As I go through all of our things, each thing calls my name wanting my attention. Some things remind me that I have unfinished business with them (a project not completed or a book not read). Others are just hanging out hoping that someday they will be used…I mean, that is why we are saving it, right? Maybe someday…..someday…a future day that does not exist but bares weight on my mind.
It is a process for sure, getting rid of all of this unneeded stuff. This stuff that is getting tossed, sold, or donated is quickly forgotten once it is out of my sight. Which really shows how important said item really was.
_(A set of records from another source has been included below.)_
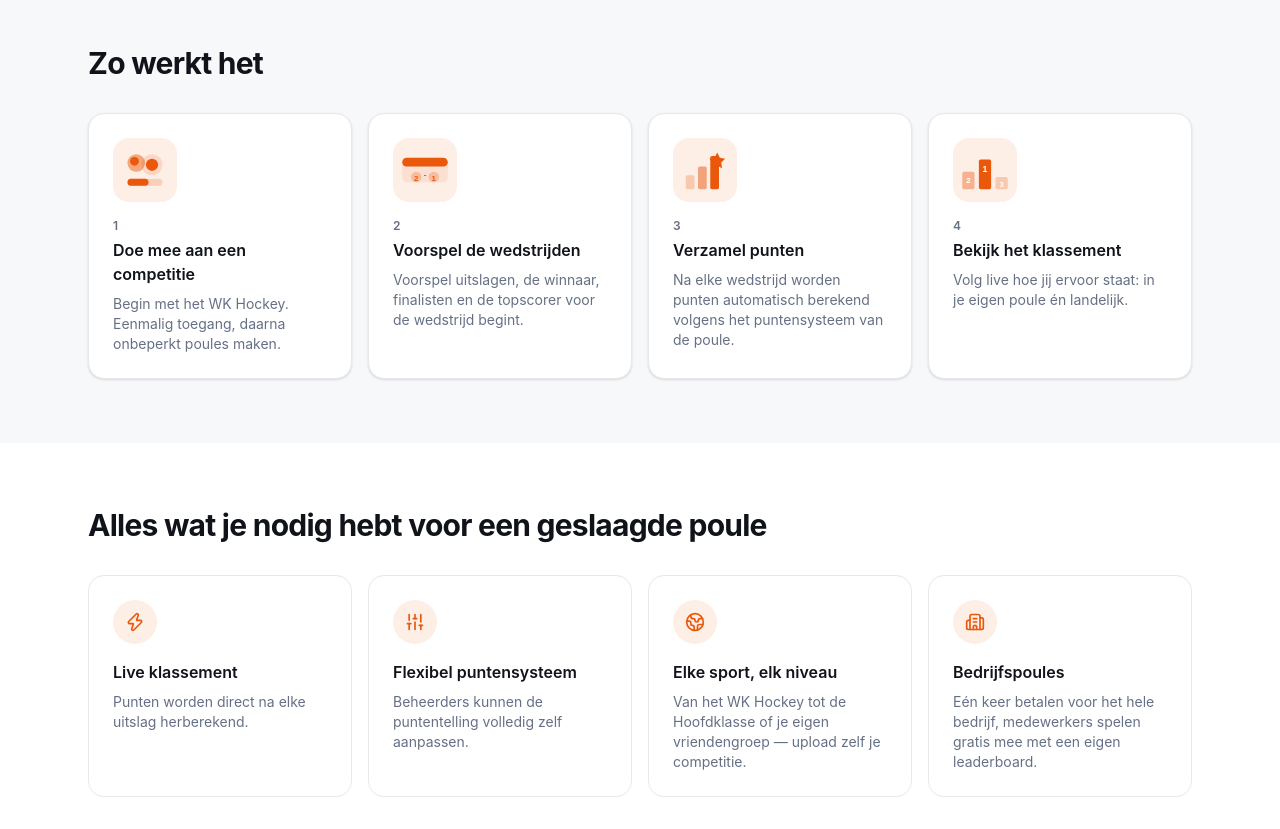
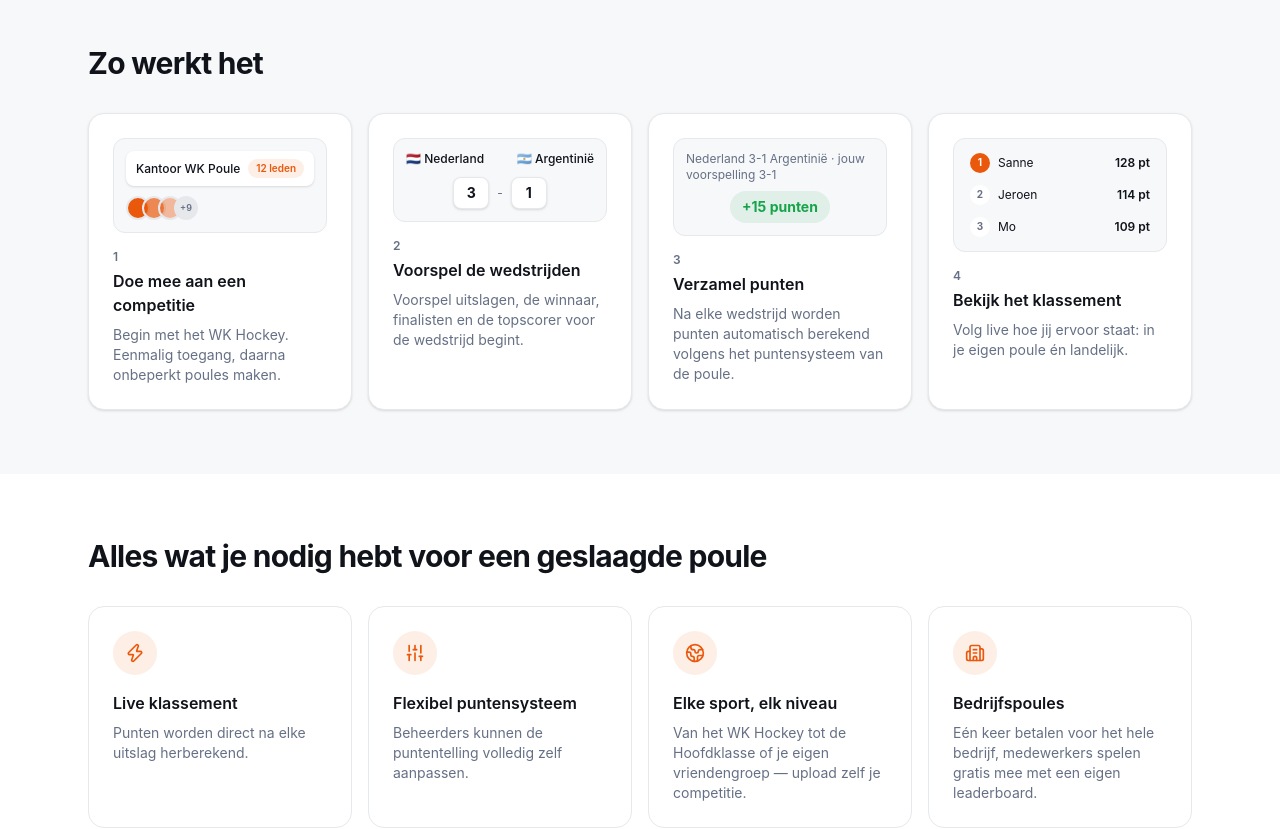
Before and after one commit to Oranjerood/Hockeypoule, a Next.js app: page /nl in a window 1280 px wide. Shown: the part 1120-1949 px from the top of the page. Built offline with nearby package versions, Linux system fonts and the light colour scheme.

Commit message:
Fix invisible CTA band, simplify footer nav, upgrade how-it-works to realistic mockups, add bulk-discount note, clarify King/Queen as lighter alternative + inline predicting on team page

```diff
--- a/messages/en.json
+++ b/messages/en.json
@@ -144,7 +144,8 @@
     "redeemButton": "Redeem code",
     "createCustom": "Create your own competition",
     "createCustomText": "Football, basketball, your own friend group or league — upload your teams and go.",
-    "createCustomButton": "Create competition"
+    "createCustomButton": "Create competition",
+    "bulkDiscountNote": "More than 15 people? Email us at hockeypoule@gmail.com for a group deal."
   },
   "Pools": {
     "createTitle": "Create a new pool",
@@ -263,7 +264,7 @@
     "statusLive": "Live",
     "statusUpcoming": "Upcoming",
     "kingQueenTitle": "Become king/queen of {team}",
-    "kingQueenText": "Predict this country specifically and compete against other fans of this team for the title.",
+    "kingQueenText": "Not up for predicting the whole tournament? Just predict this country's matches above and become king/queen of {team}.",
     "kingQueenLoginCta": "Log in to join",
     "kingQueenFollowButton": "Become king/queen of this country",
     "kingQueenFollowing": "You're a candidate",
--- a/messages/nl.json
+++ b/messages/nl.json
@@ -144,7 +144,8 @@
     "redeemButton": "Code inwisselen",
     "createCustom": "Maak je eigen competitie",
     "createCustomText": "Voetbal, basketbal, je eigen vriendengroep of klasse — upload je teams en ga los.",
-    "createCustomButton": "Competitie aanmaken"
+    "createCustomButton": "Competitie aanmaken",
+    "bulkDiscountNote": "Meer dan 15 personen? Mail ons op hockeypoule@gmail.com voor een passende deal."
   },
   "Pools": {
     "createTitle": "Nieuwe poule maken",
@@ -263,7 +264,7 @@
     "statusLive": "Bezig",
     "statusUpcoming": "Nog te spelen",
     "kingQueenTitle": "Word koning/koningin van {team}",
-    "kingQueenText": "Voorspel dit land specifiek en strijd tegen andere fans van dit team om de titel.",
+    "kingQueenText": "Geen zin om het hele toernooi te voorspellen? Voorspel dan gewoon de wedstrijden van dit land hierboven en word koning/koningin van {team}.",
     "kingQueenLoginCta": "Log in om mee te doen",
     "kingQueenFollowButton": "Word koning/koningin van dit land",
     "kingQueenFollowing": "Jij bent kandidaat",
--- a/src/app/[locale]/competitions/[competitionId]/page.tsx
+++ b/src/app/[locale]/competitions/[competitionId]/page.tsx
@@ -216,6 +216,9 @@ function CompetitionHubContent() {
                   onChange={(e) => setCompanySeats(Number(e.target.value))}
                   className="w-full rounded-xl border border-border bg-surface px-4 py-2.5 text-sm"
                 />
+                {companySeats > 15 && (
+                  <p className="mt-1.5 text-xs text-muted">{t("bulkDiscountNote")}</p>
+                )}
               </div>
 
               {competition.supportBeneficiaryName && (
--- a/src/app/[locale]/page.tsx
+++ b/src/app/[locale]/page.tsx
@@ -2,10 +2,10 @@ import { useTranslations, useLocale } from "next-intl";
 import { Link } from "@/i18n/navigation";
 import { Trophy, Zap, Sliders, Globe2, Building2, ArrowRight, KeyRound, PlusCircle, Mail, Heart } from "lucide-react";
 import {
-  JoinPoolIllustration,
-  PredictScoreIllustration,
-  CollectPointsIllustration,
-  LeaderboardIllustration,
+  JoinPoolMockup,
+  PredictScoreMockup,
+  CollectPointsMockup,
+  LeaderboardMockup,
 } from "@/components/StepIllustrations";
 import Button from "@/components/ui/Button";
 import Card from "@/components/ui/Card";
@@ -20,10 +20,10 @@ export default function HomePage() {
   const locale = useLocale();
 
   const steps = [
-    { illustration: JoinPoolIllustration, title: t("step1Title"), text: t("step1Text") },
-    { illustration: PredictScoreIllustration, title: t("step2Title"), text: t("step2Text") },
-    { illustration: CollectPointsIllustration, title: t("step3Title"), text: t("step3Text") },
-    { illustration: LeaderboardIllustration, title: t("step4Title"), text: t("step4Text") },
+    { Illustration: JoinPoolMockup, title: t("step1Title"), text: t("step1Text") },
+    { Illustration: PredictScoreMockup, title: t("step2Title"), text: t("step2Text") },
+    { Illustration: CollectPointsMockup, title: t("step3Title"), text: t("step3Text") },
+    { Illustration: LeaderboardMockup, title: t("step4Title"), text: t("step4Text") },
   ];
 
   const features = [
@@ -145,9 +145,7 @@ export default function HomePage() {
         <div className="mt-8 grid gap-4 sm:grid-cols-2 lg:grid-cols-4">
           {steps.map((step, i) => (
             <Card key={step.title} className="p-6">
-              <div className="flex h-16 w-16 items-center justify-center rounded-2xl bg-primary/10">
-                <step.illustration />
-              </div>
+              <step.Illustration />
               <div className="mt-4 text-xs font-semibold uppercase tracking-wide text-muted">
                 {i + 1}
               </div>
@@ -202,7 +200,7 @@ export default function HomePage() {
 
       {/* CTA band */}
       <section className="mx-auto max-w-6xl px-4 py-16 sm:px-6">
-        <Card className="flex flex-col items-start gap-6 bg-header p-8 text-white sm:flex-row sm:items-center sm:justify-between">
+        <div className="flex flex-col items-start gap-6 rounded-2xl bg-header p-8 text-white shadow-sm sm:flex-row sm:items-center sm:justify-between">
           <div>
             <h3 className="text-xl font-bold">{t("ctaNational")}</h3>
             <p className="mt-1 text-white/70">{t("heroSubtitle")}</p>
@@ -213,7 +211,7 @@ export default function HomePage() {
               {c("login")}
             </Button>
           </div>
-        </Card>
+        </div>
       </section>
     </div>
   );
--- a/src/components/Footer.tsx
+++ b/src/components/Footer.tsx
@@ -20,10 +20,6 @@ export default function Footer() {
             <p className="mt-2 max-w-sm text-sm text-muted">{t("footerTagline")}</p>
           </div>
           <nav className="flex flex-wrap gap-x-6 gap-y-2 text-sm text-muted">
-            <Link href="/" className="hover:text-foreground">{c("appName")}</Link>
-            <Link href="/wk" className="hover:text-foreground">{c("wkNav")}</Link>
-            <Link href="/pools/join" className="hover:text-foreground">{t("ctaJoin")}</Link>
-            <Link href="/competitions/comp-wk-hockey-2026" className="hover:text-foreground">{t("ctaCreate")}</Link>
             <Link href="/#over-ons" className="hover:text-foreground">{t("aboutNav")}</Link>
           </nav>
         </div>
--- a/src/components/StepIllustrations.tsx
+++ b/src/components/StepIllustrations.tsx
@@ -1,55 +1,82 @@
-// Small, dependency-free illustrations for the homepage "how it works"
-// steps, so people unfamiliar with prediction-pool concepts immediately
-// get the visual idea rather than having to infer it from a generic icon.
+// Small, realistic-looking mockups for the homepage "how it works" steps
+// (rather than abstract icons), so people unfamiliar with prediction-pool
+// concepts immediately get a real picture of what the product looks like.
 
-export function JoinPoolIllustration() {
+export function JoinPoolMockup() {
   return (
-    <svg viewBox="0 0 64 64" className="h-14 w-14">
-      <circle cx="22" cy="24" r="10" className="fill-primary/20" />
-      <circle cx="22" cy="24" r="10" className="fill-primary" fillOpacity="0.35" />
-      <circle cx="40" cy="26" r="12" className="fill-primary/15" />
-      <circle cx="40" cy="26" r="7" className="fill-primary" />
-      <circle cx="20" cy="22" r="5" className="fill-primary" />
-      <rect x="12" y="42" width="40" height="8" rx="4" className="fill-primary/20" />
-      <rect x="12" y="42" width="24" height="8" rx="4" className="fill-primary" />
-    </svg>
+    <div className="w-full rounded-xl border border-border bg-background p-3">
+      <div className="flex items-center justify-between rounded-lg bg-surface px-2.5 py-2 shadow-sm">
+        <span className="text-xs font-medium">Kantoor WK Poule</span>
+        <span className="rounded-full bg-primary/10 px-2 py-0.5 text-[10px] font-semibold text-primary">
+          12 leden
+        </span>
+      </div>
+      <div className="mt-2.5 flex -space-x-2">
+        <span className="h-6 w-6 rounded-full border-2 border-background bg-primary" />
+        <span className="h-6 w-6 rounded-full border-2 border-background bg-primary/70" />
+        <span className="h-6 w-6 rounded-full border-2 border-background bg-primary/40" />
+        <span className="flex h-6 w-6 items-center justify-center rounded-full border-2 border-background bg-border text-[9px] font-semibold text-muted">
+          +9
+        </span>
+      </div>
+    </div>
   );
 }
 
-export function PredictScoreIllustration() {
+export function PredictScoreMockup() {
   return (
-    <svg viewBox="0 0 64 64" className="h-14 w-14">
-      <rect x="6" y="18" width="52" height="28" rx="6" className="fill-primary/10" />
-      <rect x="6" y="18" width="52" height="10" rx="5" className="fill-primary" />
-      <circle cx="22" cy="40" r="6" className="fill-primary/25" />
-      <circle cx="42" cy="40" r="6" className="fill-primary/25" />
-      <text x="22" y="44" textAnchor="middle" className="fill-primary text-[9px] font-bold" style={{ font: "bold 9px sans-serif" }}>2</text>
-      <text x="42" y="44" textAnchor="middle" className="fill-primary text-[9px] font-bold" style={{ font: "bold 9px sans-serif" }}>1</text>
-      <text x="32" y="40" textAnchor="middle" style={{ font: "bold 9px sans-serif" }} className="fill-muted">-</text>
-    </svg>
+    <div className="w-full rounded-xl border border-border bg-background p-3">
+      <div className="flex items-center justify-between text-xs font-medium">
+        <span>🇳🇱 Nederland</span>
+        <span>🇦🇷 Argentinië</span>
+      </div>
+      <div className="mt-2.5 flex items-center justify-center gap-2">
+        <span className="flex h-8 w-9 items-center justify-center rounded-lg border border-border bg-surface text-sm font-bold shadow-sm">
+          3
+        </span>
+        <span className="text-xs text-muted">-</span>
+        <span className="flex h-8 w-9 items-center justify-center rounded-lg border border-border bg-surface text-sm font-bold shadow-sm">
+          1
+        </span>
+      </div>
+    </div>
   );
 }
 
-export function CollectPointsIllustration() {
+export function CollectPointsMockup() {
   return (
-    <svg viewBox="0 0 64 64" className="h-14 w-14">
-      <rect x="10" y="38" width="10" height="16" rx="2" className="fill-primary/25" />
-      <rect x="24" y="28" width="10" height="26" rx="2" className="fill-primary/50" />
-      <rect x="38" y="16" width="10" height="38" rx="2" className="fill-primary" />
-      <path d="M46 12 l3 6 6 1 -4.5 4.5 1 6.5 -5.5 -3 -5.5 3 1 -6.5 -4.5 -4.5 6 -1 z" className="fill-primary" />
-    </svg>
+    <div className="flex w-full flex-col items-center justify-center gap-2 rounded-xl border border-border bg-background p-3">
+      <span className="text-xs text-muted">Nederland 3-1 Argentinië · jouw voorspelling 3-1</span>
+      <span className="rounded-full bg-success/10 px-3 py-1.5 text-sm font-bold text-success">
+        +15 punten
+      </span>
+    </div>
   );
 }
 
-export function LeaderboardIllustration() {
+export function LeaderboardMockup() {
+  const rows = [
+    { pos: 1, name: "Sanne", pts: 128 },
+    { pos: 2, name: "Jeroen", pts: 114 },
+    { pos: 3, name: "Mo", pts: 109 },
+  ];
   return (
-    <svg viewBox="0 0 64 64" className="h-14 w-14">
-      <rect x="6" y="34" width="14" height="20" rx="2" className="fill-primary/40" />
-      <rect x="25" y="20" width="14" height="34" rx="2" className="fill-primary" />
-      <rect x="44" y="40" width="14" height="14" rx="2" className="fill-primary/25" />
-      <text x="32" y="34" textAnchor="middle" className="fill-primary-foreground" style={{ font: "bold 10px sans-serif" }}>1</text>
-      <text x="13" y="47" textAnchor="middle" className="fill-primary-foreground" style={{ font: "bold 9px sans-serif" }}>2</text>
-      <text x="51" y="51" textAnchor="middle" className="fill-primary-foreground" style={{ font: "bold 9px sans-serif" }}>3</text>
-    </svg>
+    <div className="w-full rounded-xl border border-border bg-background p-2">
+      {rows.map((row) => (
+        <div key={row.pos} className="flex items-center justify-between rounded-lg px-2 py-1.5 text-xs">
+          <span className="flex items-center gap-2">
+            <span
+              className={`flex h-5 w-5 items-center justify-center rounded-full text-[10px] font-bold ${
+                row.pos === 1 ? "bg-primary text-primary-foreground" : "bg-surface text-muted"
+              }`}
+            >
+              {row.pos}
+            </span>
+            {row.name}
+          </span>
+          <span className="font-semibold">{row.pts} pt</span>
+        </div>
+      ))}
+    </div>
   );
 }
```
Also changed, not shown: src/app/[locale]/teams/[teamId]/page.tsx (+74 -2 lines).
Out of this process I have experienced much mental freedom. Strange isn’t it? I get rid of physical stuff and the more peace of mind I have….I would like to get rid of it all. I chuckle as I write this because it is true: I don’t want stuff. I know I (we) need some stuff to operate as a family but there is not reason to hang on to excess…for a future hypothetical someday.
There is, however, one thing I want to own. There is one thing I choose to own that is far more important to me than any of my personal items and that is relationships.
My relationships are the most important thing in my life. In fact, that is the only measuring stick I want to judged by. How strong are my bonds with others? When they think of me what are the thoughts they have? Have we developed a relationship that has left us both better than before we met? These are the questions that I would rather have taking up that mental real estate than say the nagging someday physical item.
Often times we place importance on the material items over our relationships. These material items (smart phones, tablets, cars, books, insert any item) pull us away from those people that matter most. Owning the items really isn’t the issue but it is our compulsive behavior around those items that causes problems.
So in my minds eye we should own our relationships. Tend to them, as they are the most important centerpieces of our life. When we are spending time with others we should strive to be fully engaged. Work not to be possessed by our phones, mindless games, distant thoughts, or dare I say it…social media sites. Let’s be present, be aware, and be alive. There is nothing greater than having real time dialogue with a friend, family member, or for those daring… a stranger. Let us be here and now with our relationships.
When relationships become strained or disagreements happen, this is the best time to fully own them. Own the responsibility to make amends, to seek clarification, to bring the relationship back to, at minimum, neutral ground. We might feel right in an argument but that does not mean that we can’t own the result. Feeling right is not justification for allowing a person/relationship to suffer.
“You can always be right, or you can get along—choose one.” —Joshua Fields Millburn
Naturally, we can only go so far here yet the goal is to know that we have tended to the relationship as best we could regardless of who is right or wrong. It is ok to disagree (even healthy) but, to me, it is not ok to allow a disagreement to get in the way of what matters most…a healthy relationship.
In practice, deeper meaning with others will emerge. It has been my experience that lasting contentment is found through my relationships but not through all of my material items. Tending to my relationships has helped me transform and grow as an individual. My physical stuff usually serves as a distraction and a source of mental friction.
“The meeting of two personalities is like the contact of two chemical substances: if there is any reaction, both are transformed.”
As always I have lots of work to do but that is why I am here: to grow, to create, and to polish out all of the blemishes.
Toss the physical and mental garbage…you don’t need it. It will feel great once it is gone.
Photo by Scott Webb via Unsplash